He completed his B.A at Lipscomb University, MA and PhD degrees from Ohio State University, and a fellowship in economic policy at Oxford University.
Elizabeth Teisberg, PhD
Professor, Dartmouth School of Medicine & Harvard Institute for Strategy & Competitiveness
Elizabeth Teisberg is a professor at Dartmouth and senior institute associate at Harvard's Institute for Strategy and Competitiveness. Her work centers largely on value creation and its integral role in improving service delivery.
With her deep background in strategy and innovation, Dr. Teisberg collaborates closely with renowned authority on competitive strategy Michael Porter. Together they have co-authored five publications—including "Redefining Health Care: Creating Value-Based Competition on Results" (Harvard Business Review Press, 2006), which has generated strong international interest in innovation that restructures healthcare delivery to improve results for patients, increase clinicians' professional satisfaction, and reduce costs.
Dr. Teisberg received the Wachovia Award research excellence in 2006 and was honored by the University of Virginia in 2004 with its Frederick S. Morton Leadership Award.
Dr. Teisberg is professor of Community and Family Medicine at Dartmouth's Geisel School of Medicine and at the Dartmouth Center for Heath Care Delivery Science. She was formerly professor at the Darden School of Business at the University of Virginia and at the Harvard Business School. She earned a MS and a PhD in engineering-economic systems from the Stanford University School of Engineering. She also holds a M Eng in systems science from the University of Virginia.
Paul Farmer, MD, PhD
Global Humanitarian and Chair, Department of Global Health & Social Medicine, Harvard Medical School
Medical anthropologist and physician Paul Farmer has dedicated his life to improving healthcare for the world's poorest people. He is a founding director of Partners In Health (PIH), an international non-profit organization that since 1987 has provided direct healthcare services and undertaken research and advocacy activities on behalf of those who are sick and living in poverty.
Dr. Farmer holds an MD and PhD from Harvard University, where he is the Kolokotrones University professor and the chair of the Department of Global Health and Social Medicine at Harvard Medical School; he is also chief of the Division of Global Health Equity at Brigham and Women's Hospital, Boston. In addition, Dr. Farmer is the United Nations special adviser to the secretary-general on Community-Based Medicine and Lessons from Haiti.
Dr. Farmer has written extensively on health, human rights, and the consequences of social inequality. His most recent book is Reimaging Global Health: An Introduction.
He is the recipient of numerous honors, including the Margaret Mead Award from the American Anthropological Association, the Outstanding International Physician (Nathan Davis) Award from the American Medical Association, a John D. and Catherine T. MacArthur Foundation Fellowship, and, with his PIH colleagues, the Hilton Humanitarian Prize. He is a member of the Institute of Medicine of the National Academy of Sciences and of the American Academy of Arts and Sciences.

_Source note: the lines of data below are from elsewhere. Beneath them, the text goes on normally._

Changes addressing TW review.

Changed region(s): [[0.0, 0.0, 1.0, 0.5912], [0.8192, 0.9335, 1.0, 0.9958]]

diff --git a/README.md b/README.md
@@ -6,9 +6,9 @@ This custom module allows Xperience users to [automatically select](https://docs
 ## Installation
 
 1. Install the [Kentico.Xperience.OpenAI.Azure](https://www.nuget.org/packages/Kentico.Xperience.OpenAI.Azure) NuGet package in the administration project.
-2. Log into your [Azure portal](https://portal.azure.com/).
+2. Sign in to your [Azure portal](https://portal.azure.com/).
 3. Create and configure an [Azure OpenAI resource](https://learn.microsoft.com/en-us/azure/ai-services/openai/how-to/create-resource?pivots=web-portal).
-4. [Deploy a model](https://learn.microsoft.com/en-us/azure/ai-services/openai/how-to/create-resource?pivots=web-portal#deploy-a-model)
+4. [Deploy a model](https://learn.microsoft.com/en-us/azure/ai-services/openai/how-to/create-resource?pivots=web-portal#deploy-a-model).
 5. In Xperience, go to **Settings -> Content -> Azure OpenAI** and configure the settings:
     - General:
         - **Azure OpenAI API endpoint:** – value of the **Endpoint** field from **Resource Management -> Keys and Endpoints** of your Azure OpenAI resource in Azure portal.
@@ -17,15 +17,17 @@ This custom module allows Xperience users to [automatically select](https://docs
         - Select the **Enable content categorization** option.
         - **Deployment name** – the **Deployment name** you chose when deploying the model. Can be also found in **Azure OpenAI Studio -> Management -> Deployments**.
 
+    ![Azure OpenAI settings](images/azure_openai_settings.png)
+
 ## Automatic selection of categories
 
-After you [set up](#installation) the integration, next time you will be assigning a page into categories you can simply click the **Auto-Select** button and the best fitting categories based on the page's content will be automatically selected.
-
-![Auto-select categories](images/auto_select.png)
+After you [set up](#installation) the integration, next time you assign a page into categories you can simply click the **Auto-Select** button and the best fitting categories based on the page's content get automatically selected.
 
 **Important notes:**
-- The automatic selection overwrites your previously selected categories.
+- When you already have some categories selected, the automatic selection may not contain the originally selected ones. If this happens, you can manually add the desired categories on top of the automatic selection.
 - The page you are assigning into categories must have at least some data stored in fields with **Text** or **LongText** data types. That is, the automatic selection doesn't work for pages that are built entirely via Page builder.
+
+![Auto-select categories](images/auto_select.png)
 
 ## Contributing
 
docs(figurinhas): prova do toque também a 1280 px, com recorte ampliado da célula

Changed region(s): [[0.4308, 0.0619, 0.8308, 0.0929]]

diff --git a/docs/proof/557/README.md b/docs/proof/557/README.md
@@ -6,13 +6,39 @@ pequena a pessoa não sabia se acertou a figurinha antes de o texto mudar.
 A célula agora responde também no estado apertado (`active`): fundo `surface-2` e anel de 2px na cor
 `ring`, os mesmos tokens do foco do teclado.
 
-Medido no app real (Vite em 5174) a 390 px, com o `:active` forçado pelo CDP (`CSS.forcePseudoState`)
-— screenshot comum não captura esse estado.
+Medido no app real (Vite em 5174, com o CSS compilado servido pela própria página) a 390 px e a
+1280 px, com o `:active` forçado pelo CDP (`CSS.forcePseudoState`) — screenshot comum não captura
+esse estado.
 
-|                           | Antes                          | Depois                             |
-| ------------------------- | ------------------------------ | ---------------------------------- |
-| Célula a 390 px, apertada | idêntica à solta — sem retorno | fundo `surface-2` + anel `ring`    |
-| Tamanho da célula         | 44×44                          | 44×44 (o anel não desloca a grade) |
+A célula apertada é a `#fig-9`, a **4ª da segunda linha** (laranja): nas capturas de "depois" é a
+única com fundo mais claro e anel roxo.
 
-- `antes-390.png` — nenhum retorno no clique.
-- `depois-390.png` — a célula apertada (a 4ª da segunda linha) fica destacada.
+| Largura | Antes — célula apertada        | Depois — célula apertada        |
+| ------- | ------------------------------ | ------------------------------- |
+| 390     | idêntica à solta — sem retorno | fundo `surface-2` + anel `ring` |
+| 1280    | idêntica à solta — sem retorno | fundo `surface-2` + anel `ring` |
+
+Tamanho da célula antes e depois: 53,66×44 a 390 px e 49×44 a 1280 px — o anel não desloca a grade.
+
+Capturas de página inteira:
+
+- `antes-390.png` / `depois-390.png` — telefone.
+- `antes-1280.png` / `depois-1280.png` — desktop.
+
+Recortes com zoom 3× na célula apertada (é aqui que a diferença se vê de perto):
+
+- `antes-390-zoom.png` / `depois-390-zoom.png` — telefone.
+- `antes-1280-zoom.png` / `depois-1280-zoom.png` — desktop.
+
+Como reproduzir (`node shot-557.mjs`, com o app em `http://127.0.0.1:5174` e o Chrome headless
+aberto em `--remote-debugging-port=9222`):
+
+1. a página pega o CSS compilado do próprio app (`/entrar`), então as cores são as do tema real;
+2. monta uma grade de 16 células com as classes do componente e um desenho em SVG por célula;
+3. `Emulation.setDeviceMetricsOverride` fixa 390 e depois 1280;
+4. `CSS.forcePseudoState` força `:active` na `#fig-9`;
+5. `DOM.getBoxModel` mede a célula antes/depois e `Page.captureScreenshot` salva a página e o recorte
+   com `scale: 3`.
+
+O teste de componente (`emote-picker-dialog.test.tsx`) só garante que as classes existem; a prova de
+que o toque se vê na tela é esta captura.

Maulik Joshi, Dr. P.H
President of the Health Research and Education Trust (HRET)
Sr. VP for Research at the American Hospital Association (AHA)
With a doctorate in Public Health (DrPH) and a master's in Health Services Administration, Dr. Joshi is president of the HRET, which is an independent not-for-profit affiliate of AHA that produces research topics of critical interest to hospitals and health systems. Previously, Dr. Joshi was president and CEO of the Network for Regional Healthcare Improvement.